When you are shooting, the most important thing is to produce material that gives you the flexibility of choosing the best shot and of improving the shots in post-processing as much as possible. The following tips allow you to maximize this felxibility.
Tip 11: Auto-bracket your shots. Most DSLRs have an autobracketing mode. However, most people don’t know what this is, how to turn it on and off, or how to use it. Basically, autobracketing means that your camera takes 3 or more shots when you press the trigger, each with a different exposure. I auto-bracket 90% of my shots. Why? Bacause this allows me to choose the best of the three exposures when I am selecting shots for post-processing. Furthermore, for scenes with a high dynamic range (big difference between the dark and the bright parts), you can later combine those three (or more) shots into a single one where all the areas are exposed well. This techniques is called HDR. Most cameras allow you to bracket different settings. You should bracket the shutter speed, not the apreture or ISO!

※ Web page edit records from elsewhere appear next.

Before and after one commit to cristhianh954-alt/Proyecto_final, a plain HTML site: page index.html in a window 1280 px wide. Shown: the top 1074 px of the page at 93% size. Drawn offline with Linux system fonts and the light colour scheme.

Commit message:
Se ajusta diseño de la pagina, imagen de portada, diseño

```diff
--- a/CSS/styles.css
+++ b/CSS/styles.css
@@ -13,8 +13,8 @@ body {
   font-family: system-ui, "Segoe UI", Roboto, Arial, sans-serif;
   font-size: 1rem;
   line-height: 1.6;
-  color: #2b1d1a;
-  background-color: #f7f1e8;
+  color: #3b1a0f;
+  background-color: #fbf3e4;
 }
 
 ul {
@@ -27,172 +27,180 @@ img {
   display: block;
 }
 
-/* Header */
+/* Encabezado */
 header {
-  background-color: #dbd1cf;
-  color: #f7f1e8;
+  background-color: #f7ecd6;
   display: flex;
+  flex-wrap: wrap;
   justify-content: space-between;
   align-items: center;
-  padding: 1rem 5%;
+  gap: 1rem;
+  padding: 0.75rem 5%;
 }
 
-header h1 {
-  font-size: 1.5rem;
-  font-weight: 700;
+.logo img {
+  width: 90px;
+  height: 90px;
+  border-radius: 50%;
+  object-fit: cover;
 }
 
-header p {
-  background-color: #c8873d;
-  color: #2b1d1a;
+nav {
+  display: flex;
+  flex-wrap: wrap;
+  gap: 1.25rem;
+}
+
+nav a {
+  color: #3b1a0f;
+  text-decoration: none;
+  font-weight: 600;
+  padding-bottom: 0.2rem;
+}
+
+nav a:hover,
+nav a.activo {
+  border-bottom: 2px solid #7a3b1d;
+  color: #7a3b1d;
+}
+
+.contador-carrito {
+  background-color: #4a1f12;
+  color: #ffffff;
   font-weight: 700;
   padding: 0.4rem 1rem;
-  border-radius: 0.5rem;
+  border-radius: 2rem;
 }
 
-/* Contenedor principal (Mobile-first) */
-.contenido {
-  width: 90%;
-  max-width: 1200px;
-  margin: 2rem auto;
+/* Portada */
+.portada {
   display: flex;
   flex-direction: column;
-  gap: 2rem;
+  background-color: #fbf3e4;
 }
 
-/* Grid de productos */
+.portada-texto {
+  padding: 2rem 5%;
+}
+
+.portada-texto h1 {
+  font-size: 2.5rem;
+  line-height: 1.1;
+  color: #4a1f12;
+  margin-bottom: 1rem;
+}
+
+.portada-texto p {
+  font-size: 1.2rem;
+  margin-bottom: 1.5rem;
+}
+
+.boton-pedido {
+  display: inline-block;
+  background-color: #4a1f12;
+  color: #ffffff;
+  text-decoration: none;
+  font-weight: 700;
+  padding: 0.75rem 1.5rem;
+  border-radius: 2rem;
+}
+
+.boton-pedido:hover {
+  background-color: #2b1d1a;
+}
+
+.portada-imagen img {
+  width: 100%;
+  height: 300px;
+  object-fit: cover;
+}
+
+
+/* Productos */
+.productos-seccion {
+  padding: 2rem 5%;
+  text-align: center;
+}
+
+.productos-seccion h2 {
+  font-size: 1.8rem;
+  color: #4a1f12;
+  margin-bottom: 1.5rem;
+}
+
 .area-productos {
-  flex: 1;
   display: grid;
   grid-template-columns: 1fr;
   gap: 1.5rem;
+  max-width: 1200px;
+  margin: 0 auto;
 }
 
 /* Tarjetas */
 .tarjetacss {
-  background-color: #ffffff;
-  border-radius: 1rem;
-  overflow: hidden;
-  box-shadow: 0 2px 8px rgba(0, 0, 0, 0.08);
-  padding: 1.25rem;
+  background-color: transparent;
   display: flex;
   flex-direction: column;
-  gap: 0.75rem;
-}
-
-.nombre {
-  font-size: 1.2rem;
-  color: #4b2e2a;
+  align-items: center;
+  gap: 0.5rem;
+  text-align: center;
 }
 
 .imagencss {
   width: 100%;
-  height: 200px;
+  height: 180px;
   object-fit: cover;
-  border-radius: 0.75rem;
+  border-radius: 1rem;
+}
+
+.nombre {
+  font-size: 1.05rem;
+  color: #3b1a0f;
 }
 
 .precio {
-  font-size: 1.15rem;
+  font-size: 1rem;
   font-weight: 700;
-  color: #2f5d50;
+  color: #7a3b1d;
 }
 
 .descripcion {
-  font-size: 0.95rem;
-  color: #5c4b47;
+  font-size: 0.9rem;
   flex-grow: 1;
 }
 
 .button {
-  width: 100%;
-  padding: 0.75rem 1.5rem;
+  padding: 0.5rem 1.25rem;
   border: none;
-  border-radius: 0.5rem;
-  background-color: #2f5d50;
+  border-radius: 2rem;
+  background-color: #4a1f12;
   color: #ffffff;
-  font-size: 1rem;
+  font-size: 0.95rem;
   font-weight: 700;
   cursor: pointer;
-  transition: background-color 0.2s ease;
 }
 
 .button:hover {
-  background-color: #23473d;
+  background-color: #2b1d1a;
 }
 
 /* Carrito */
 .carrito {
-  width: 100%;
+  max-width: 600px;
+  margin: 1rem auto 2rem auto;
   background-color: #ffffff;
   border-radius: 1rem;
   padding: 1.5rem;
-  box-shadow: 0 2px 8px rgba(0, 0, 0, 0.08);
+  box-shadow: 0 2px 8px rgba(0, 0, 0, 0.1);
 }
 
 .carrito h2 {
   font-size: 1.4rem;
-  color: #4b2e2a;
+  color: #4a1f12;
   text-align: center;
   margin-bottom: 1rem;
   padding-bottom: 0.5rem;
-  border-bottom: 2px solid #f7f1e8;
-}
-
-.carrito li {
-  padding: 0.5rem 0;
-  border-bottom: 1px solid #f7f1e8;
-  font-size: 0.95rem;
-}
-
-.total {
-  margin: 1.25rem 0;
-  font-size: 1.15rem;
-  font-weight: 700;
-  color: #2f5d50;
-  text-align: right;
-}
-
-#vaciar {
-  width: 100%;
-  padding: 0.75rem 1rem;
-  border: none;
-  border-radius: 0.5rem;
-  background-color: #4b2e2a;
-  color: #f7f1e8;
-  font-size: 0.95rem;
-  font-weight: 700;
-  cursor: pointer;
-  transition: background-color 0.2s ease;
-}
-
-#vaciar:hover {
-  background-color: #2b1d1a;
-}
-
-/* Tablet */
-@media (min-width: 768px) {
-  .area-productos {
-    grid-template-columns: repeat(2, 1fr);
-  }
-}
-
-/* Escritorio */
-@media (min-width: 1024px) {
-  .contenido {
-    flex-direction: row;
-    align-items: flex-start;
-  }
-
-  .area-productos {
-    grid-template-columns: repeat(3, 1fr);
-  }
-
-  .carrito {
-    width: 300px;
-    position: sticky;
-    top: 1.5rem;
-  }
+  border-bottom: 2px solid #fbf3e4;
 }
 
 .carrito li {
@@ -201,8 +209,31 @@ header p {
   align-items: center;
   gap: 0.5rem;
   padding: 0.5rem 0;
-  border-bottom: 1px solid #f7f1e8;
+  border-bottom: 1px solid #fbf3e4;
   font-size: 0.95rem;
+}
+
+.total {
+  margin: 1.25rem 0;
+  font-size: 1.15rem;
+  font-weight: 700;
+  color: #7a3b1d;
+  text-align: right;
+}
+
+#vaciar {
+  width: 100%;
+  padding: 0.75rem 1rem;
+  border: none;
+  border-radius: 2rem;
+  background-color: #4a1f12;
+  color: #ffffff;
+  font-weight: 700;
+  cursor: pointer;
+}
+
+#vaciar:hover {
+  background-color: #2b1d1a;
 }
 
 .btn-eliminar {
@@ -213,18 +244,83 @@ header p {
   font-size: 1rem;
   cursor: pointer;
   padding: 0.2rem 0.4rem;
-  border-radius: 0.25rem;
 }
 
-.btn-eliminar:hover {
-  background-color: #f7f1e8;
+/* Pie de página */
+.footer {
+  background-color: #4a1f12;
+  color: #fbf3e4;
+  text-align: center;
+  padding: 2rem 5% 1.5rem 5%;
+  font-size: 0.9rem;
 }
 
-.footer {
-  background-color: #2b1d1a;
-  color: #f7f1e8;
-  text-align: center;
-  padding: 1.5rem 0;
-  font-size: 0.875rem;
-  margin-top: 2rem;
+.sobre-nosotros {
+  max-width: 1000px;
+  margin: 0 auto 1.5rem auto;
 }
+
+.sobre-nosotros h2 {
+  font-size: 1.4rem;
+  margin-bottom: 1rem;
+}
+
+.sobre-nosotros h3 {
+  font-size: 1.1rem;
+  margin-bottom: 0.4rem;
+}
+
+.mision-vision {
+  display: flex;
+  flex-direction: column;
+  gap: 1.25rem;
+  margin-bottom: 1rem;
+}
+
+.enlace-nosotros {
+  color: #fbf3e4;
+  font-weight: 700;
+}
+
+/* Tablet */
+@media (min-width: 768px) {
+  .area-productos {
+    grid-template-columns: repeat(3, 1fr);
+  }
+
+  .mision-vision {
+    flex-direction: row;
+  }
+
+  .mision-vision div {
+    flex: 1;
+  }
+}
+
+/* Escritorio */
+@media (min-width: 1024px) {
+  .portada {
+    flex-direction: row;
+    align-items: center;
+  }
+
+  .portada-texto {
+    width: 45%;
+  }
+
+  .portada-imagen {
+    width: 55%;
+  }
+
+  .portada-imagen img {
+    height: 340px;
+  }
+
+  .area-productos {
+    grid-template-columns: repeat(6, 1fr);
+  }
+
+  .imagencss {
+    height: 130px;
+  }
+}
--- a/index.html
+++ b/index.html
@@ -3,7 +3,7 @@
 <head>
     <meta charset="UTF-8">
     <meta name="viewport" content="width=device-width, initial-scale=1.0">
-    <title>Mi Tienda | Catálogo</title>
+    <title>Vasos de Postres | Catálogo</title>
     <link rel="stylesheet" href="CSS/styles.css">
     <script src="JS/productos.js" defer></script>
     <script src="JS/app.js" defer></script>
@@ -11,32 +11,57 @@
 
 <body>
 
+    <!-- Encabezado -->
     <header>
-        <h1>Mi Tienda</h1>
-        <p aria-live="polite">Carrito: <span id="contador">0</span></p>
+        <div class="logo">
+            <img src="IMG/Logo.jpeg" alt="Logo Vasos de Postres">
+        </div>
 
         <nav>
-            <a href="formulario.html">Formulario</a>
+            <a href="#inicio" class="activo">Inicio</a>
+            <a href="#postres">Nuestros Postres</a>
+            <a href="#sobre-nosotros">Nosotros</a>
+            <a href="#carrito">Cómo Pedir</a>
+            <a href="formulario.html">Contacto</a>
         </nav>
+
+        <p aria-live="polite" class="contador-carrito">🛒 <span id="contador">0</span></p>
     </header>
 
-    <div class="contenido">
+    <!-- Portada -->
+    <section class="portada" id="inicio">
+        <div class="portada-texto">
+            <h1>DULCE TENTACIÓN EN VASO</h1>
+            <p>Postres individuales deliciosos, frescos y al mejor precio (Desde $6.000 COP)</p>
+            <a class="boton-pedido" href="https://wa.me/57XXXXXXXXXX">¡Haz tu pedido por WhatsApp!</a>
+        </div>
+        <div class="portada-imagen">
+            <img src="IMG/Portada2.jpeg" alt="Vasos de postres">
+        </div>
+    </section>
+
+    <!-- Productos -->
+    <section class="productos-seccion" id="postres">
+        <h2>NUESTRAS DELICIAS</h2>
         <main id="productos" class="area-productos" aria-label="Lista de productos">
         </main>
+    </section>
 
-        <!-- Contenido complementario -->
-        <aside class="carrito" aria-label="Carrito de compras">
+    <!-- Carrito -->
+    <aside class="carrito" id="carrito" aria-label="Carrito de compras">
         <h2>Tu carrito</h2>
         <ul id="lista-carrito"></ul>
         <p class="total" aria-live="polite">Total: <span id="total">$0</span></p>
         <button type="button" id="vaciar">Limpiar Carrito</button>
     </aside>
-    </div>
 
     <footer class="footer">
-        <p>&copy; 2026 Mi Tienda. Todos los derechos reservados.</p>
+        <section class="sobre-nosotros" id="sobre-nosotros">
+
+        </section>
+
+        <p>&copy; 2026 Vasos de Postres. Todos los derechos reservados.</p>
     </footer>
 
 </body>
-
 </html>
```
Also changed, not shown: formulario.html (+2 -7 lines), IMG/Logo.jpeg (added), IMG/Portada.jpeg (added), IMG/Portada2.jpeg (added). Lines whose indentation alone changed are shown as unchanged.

Tip 12: Shoot RAW (and JPEG). Especially beginners tend to switch off the RAW output of their cameras. RAW images take a lot of space and time to download, and you don’t really know what to do with them anyway. Right?… Wrong! I was like that too. Now, I wish I had taken all my shots in RAW format right from the start. RAW images contain all the information your camera captures while JPEGs are compressed. Some of the information gets lost in this compression. Especially, if you post-process your images, this lost information usually translates into notably lower quality of the final result. I am not going into the details of this here. I can only tell you: turn on the RAW output format on your camera! If you don’t know what to do with it now, just let the RAW files sit on your hard disk. Some day, you will be thankful that you have them. Additionally, you should turn on the JPEG output in highest quality. RAW images cannot be used before your run them through a RAW converter, and you do not want to do this with each and every shot you take just to view it and share it with others. So, let your camera produce both the RAW image and the compressed JPEG for each shot you take.

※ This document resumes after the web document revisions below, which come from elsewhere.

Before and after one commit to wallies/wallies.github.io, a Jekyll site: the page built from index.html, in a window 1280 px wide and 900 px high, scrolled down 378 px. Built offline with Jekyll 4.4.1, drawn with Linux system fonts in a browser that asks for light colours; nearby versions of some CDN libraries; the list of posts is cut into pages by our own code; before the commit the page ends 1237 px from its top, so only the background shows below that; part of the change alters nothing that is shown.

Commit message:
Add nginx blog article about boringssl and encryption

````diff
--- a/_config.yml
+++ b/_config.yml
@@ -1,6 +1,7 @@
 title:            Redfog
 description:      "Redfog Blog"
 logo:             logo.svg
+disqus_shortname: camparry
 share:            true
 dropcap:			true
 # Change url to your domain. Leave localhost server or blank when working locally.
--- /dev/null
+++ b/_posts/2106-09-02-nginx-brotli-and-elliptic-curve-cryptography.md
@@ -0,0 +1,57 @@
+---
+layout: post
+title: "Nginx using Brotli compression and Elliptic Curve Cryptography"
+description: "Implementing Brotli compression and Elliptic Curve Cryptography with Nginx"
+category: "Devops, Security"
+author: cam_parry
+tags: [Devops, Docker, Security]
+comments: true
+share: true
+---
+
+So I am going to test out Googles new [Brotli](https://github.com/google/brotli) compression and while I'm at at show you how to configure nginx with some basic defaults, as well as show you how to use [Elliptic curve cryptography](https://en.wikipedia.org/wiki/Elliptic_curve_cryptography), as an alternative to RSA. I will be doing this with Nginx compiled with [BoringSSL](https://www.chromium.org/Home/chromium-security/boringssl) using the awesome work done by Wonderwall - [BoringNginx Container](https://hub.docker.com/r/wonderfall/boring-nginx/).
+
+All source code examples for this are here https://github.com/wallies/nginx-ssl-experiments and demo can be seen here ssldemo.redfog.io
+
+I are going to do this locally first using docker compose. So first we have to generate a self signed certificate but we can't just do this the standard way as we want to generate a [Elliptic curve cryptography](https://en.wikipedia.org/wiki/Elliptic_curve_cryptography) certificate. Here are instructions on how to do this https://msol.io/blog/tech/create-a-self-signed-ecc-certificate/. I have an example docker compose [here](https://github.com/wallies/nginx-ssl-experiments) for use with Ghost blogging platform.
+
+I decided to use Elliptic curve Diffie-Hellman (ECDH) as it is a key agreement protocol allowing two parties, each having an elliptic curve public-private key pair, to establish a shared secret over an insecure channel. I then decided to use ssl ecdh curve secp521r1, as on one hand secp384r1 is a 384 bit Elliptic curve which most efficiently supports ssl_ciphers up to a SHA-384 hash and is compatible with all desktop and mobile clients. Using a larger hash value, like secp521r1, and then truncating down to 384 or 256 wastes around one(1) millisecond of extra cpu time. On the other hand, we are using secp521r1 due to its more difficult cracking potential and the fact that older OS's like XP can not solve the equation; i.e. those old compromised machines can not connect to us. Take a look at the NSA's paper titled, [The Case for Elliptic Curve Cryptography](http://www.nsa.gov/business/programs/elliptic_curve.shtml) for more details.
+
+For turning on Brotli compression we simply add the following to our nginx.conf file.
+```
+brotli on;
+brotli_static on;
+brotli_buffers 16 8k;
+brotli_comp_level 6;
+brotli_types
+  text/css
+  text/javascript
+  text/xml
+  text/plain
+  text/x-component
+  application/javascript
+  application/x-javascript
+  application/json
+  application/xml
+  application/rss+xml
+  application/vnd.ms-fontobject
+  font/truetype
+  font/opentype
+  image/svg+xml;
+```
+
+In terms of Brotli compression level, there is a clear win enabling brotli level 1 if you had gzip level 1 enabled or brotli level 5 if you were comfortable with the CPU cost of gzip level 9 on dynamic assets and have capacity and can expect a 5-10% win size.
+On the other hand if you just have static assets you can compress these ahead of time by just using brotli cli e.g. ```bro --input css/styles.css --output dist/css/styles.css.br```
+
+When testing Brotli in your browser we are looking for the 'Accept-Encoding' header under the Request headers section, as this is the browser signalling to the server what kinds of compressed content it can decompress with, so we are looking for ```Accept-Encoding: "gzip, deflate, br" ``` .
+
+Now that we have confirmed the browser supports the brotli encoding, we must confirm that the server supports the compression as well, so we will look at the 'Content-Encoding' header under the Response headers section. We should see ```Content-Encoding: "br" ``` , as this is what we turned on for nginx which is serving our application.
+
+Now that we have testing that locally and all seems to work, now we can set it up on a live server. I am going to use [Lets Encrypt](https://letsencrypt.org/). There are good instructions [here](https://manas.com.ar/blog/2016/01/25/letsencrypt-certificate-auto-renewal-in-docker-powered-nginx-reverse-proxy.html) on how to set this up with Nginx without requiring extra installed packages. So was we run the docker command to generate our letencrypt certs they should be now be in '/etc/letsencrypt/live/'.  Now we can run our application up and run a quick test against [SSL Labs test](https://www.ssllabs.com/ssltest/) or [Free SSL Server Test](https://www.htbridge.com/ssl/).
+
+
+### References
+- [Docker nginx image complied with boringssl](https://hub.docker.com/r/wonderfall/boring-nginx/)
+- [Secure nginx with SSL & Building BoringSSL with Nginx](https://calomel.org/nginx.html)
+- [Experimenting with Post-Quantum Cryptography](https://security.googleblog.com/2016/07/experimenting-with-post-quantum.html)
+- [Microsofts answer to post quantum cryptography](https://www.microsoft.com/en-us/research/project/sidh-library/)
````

Tip 13: In critical situations, shoot multiple times. If you are in this fantastic church and there is this gorgeous golden ceiling that you would love to get a great shot of, take as many shots as possible. If you are taking a panorama or HDR shot, repeat the whole series of shots 2 or 3 times. Check the result on your camera display to see if the images (longest exposures) are sharp enough. If in doubt, shoot again. Sometimes you may also vary setting inbetween. This ensures that you have enough material to produce a high-quality photo. Chances are that you will only use 10-20% of all your shots. But who cares.
Tip 14: Have fun: There is one final tip that I had to include for two reasons: 1. to give you the right perspective again and 2. in order not to let this post end with a 13th tip (some people may be supersticious). This final tip is: Don’t let this whole thing stress you too much. Producing high-quaity images under pressure may seem to be stressful. But it should be fun. Enjoy your time wherever you are on the planet.